After the establishment of a permanent government among the Jews, however, it was found that the exhortations of the prophets after the manner of Isaiah were of no avail; the people still continued seeking pleasures on the Sabbath, after the manner of other nations, and were still wont to enjoy the pastimes of their neighbors. The enforcement of the prohibition of carrying burdens was then decided upon to act as a check upon the people by defining minutely the meaning of burdens, and the prohibition was interpreted to include not only heavy burdens, but all portable articles, such as money, trinkets, eatables, etc., while only necessary articles of clothing and apparel were permitted to be worn. To such an extent was the matter carried that even the wearing of rings, with the exception of such as had the name of the wearer engraved upon them, was not permitted. In fact, everything that could be converted into money was included in the definition of burdens. Beggars were not permitted to solicit alms on the Sabbath, contrary to the customs of other nations, so as not to afford any one an excuse for carrying money on that day.

The enforcement of such a law, however, was practically impossible in the case of people who remained in their houses, and certain modifications were made. These modifications were as follows: The laws were made to apply only on public grounds but were not valid on private grounds, so that in a private house a person was permitted to carry whatever was necessary. Private grounds were also established by the institution of Erubhin, i.e., where a street or a public place was inhabited by Jews alone a small amount of meal was collected from each household; from the meal a cake was made and hung conspicuously in that locality. The point where the street inhabited by Jews alone commenced and the point where it ended were joined by a piece of twine, and thus definitely marked. Thus public grounds were turned into private grounds, from the fact that each household contributing a share of meal made them all in a manner copartners in one object.

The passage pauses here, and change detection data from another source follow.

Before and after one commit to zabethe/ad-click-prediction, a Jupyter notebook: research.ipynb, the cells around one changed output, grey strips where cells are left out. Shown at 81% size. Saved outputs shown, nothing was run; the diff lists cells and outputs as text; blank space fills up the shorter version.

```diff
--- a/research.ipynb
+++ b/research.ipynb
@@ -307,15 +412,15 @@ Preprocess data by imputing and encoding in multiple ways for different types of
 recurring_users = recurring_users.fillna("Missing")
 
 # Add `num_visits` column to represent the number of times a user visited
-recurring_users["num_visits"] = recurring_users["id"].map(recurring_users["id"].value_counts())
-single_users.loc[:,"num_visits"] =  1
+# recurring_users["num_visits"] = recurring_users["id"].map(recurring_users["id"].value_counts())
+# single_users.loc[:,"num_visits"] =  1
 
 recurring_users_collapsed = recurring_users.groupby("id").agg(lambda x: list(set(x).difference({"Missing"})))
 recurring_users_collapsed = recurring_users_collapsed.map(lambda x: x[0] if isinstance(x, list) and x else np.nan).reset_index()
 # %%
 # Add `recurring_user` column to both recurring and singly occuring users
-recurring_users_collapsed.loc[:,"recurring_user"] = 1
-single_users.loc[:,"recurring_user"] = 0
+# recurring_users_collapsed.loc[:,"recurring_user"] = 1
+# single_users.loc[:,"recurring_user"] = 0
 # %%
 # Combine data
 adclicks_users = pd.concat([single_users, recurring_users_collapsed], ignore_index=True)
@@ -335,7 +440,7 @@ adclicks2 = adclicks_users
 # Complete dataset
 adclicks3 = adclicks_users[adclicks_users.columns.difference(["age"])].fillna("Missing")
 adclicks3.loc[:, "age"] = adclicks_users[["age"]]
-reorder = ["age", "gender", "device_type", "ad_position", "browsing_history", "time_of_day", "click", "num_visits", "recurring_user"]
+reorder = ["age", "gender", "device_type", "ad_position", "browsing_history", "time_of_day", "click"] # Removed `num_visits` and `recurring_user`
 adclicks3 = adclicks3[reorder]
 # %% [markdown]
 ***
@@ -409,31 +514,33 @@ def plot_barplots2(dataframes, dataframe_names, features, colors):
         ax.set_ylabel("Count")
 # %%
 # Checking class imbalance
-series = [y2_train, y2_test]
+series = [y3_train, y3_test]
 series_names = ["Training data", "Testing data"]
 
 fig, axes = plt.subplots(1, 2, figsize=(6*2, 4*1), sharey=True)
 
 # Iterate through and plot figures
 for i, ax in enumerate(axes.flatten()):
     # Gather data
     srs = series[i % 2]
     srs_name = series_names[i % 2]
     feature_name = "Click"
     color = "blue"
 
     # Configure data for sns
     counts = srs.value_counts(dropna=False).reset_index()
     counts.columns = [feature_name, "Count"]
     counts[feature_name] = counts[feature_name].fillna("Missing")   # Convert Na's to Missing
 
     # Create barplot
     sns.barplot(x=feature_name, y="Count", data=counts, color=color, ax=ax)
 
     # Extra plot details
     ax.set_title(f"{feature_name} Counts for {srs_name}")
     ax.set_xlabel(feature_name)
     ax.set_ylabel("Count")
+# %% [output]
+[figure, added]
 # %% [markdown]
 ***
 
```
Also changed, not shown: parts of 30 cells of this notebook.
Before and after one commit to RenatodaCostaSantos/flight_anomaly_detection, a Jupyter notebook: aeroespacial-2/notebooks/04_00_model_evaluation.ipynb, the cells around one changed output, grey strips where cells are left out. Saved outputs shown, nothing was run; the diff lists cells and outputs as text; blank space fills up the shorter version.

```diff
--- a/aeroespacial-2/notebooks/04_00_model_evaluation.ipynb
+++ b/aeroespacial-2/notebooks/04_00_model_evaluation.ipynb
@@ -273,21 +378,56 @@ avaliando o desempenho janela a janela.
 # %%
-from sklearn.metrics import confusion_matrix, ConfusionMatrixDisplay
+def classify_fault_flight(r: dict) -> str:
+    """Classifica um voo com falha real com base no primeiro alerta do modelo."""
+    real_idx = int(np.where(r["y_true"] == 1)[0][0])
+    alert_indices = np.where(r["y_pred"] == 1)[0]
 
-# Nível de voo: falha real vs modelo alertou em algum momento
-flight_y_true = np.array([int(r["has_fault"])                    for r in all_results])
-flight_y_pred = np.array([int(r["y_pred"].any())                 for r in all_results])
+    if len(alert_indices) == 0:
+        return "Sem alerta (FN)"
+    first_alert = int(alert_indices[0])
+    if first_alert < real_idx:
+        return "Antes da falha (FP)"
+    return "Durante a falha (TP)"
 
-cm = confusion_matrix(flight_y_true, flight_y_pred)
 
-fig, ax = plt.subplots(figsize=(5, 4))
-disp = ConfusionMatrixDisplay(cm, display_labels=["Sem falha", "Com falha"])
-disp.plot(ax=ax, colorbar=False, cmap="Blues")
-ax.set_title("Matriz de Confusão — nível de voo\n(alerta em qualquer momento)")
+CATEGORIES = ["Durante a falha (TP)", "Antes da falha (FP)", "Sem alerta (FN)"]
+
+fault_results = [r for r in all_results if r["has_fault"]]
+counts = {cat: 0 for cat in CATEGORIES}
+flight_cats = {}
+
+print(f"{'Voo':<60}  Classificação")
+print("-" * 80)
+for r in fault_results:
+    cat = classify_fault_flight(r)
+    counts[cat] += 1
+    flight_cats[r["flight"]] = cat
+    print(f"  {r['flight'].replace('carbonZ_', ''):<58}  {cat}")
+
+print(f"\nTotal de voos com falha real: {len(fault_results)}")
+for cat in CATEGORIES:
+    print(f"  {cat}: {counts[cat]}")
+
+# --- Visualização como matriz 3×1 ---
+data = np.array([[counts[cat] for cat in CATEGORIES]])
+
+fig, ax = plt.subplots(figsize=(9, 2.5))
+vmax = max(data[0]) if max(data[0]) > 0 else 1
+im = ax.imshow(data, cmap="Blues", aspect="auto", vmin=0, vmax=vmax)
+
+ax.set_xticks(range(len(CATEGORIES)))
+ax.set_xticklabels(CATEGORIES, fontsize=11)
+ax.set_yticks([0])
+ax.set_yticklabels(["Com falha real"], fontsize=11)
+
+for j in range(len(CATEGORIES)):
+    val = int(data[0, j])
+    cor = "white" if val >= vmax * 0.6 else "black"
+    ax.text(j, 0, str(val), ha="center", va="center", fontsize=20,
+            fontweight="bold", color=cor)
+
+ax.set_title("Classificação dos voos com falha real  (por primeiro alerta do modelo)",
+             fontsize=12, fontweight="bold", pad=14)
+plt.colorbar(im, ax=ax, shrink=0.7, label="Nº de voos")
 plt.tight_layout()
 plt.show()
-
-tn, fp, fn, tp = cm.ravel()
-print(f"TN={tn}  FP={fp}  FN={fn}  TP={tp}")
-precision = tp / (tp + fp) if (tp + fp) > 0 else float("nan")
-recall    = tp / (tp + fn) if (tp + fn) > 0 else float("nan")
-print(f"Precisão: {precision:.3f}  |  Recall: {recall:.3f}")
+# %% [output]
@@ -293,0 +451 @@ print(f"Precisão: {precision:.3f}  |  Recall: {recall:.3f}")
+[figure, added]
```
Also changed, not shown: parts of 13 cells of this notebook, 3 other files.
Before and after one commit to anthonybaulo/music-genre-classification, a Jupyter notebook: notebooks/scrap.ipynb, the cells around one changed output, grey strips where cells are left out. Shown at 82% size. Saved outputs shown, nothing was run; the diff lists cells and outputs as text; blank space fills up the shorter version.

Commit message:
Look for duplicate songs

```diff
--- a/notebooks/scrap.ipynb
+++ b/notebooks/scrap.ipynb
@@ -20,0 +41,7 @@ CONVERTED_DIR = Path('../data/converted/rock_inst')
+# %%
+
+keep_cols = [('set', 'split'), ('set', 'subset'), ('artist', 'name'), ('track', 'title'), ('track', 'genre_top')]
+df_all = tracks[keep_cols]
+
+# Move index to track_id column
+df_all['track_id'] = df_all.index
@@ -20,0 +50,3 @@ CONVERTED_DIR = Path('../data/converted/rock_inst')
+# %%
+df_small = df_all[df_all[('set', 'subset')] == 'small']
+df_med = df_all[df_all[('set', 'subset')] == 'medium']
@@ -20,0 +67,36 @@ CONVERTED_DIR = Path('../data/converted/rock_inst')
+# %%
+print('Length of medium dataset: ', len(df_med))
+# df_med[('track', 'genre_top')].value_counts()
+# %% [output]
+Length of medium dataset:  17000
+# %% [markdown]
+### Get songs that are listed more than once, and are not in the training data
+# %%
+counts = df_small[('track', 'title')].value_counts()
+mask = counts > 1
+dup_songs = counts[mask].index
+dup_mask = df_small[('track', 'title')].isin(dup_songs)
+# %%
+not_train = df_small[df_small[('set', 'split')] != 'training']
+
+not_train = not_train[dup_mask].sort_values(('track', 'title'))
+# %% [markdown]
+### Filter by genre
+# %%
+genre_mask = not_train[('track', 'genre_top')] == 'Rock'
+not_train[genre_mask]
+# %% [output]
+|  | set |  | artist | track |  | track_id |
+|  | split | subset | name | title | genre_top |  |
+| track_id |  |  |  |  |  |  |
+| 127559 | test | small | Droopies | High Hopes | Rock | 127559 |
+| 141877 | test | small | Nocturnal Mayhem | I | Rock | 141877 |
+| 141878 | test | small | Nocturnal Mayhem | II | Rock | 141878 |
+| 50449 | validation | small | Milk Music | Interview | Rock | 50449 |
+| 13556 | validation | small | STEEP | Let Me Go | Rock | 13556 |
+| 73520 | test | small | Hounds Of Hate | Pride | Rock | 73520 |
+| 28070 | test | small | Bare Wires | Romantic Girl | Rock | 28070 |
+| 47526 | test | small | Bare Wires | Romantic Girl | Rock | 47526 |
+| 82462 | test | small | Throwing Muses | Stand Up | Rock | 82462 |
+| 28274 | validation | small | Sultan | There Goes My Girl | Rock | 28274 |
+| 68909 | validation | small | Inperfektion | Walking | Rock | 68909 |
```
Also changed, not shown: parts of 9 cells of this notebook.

The walking of more than two thousand ells outside of the city limits was also prohibited. Within the city limits, be the city ever so large, walking was permitted.

The possibility of confinement in the house on the Sabbath becoming conducive to the performance of labor was offset by the establishment of a law prohibiting all the different modes of labor used in the construction of the tabernacle, besides all manner of agricultural labor. This again brought about the detailing of all the different modes of labor employed in the construction of the tabernacle and in agriculture, all of which is discussed in these treatises of Sabbath and Erubhin.

Naturally the institution of laws carries with it provisions for the penalties attending their infraction, and these penalties were divided into three classes:

First, the penalties for unintentional infractions.

Secondly, for intentional infractions.

Thirdly, for intentional violations where the violator had been previously forewarned of the penalty by two witnesses.

The penalty for the first class of infractions was simply the sacrificing of a sin-offering, which, however, involved a great many hardships, as the culprit had to bring the sin-offering to the temple in Jerusalem in person, and was frequently compelled to travel quite a distance in order to do so, besides sustaining the loss of the value of the offering.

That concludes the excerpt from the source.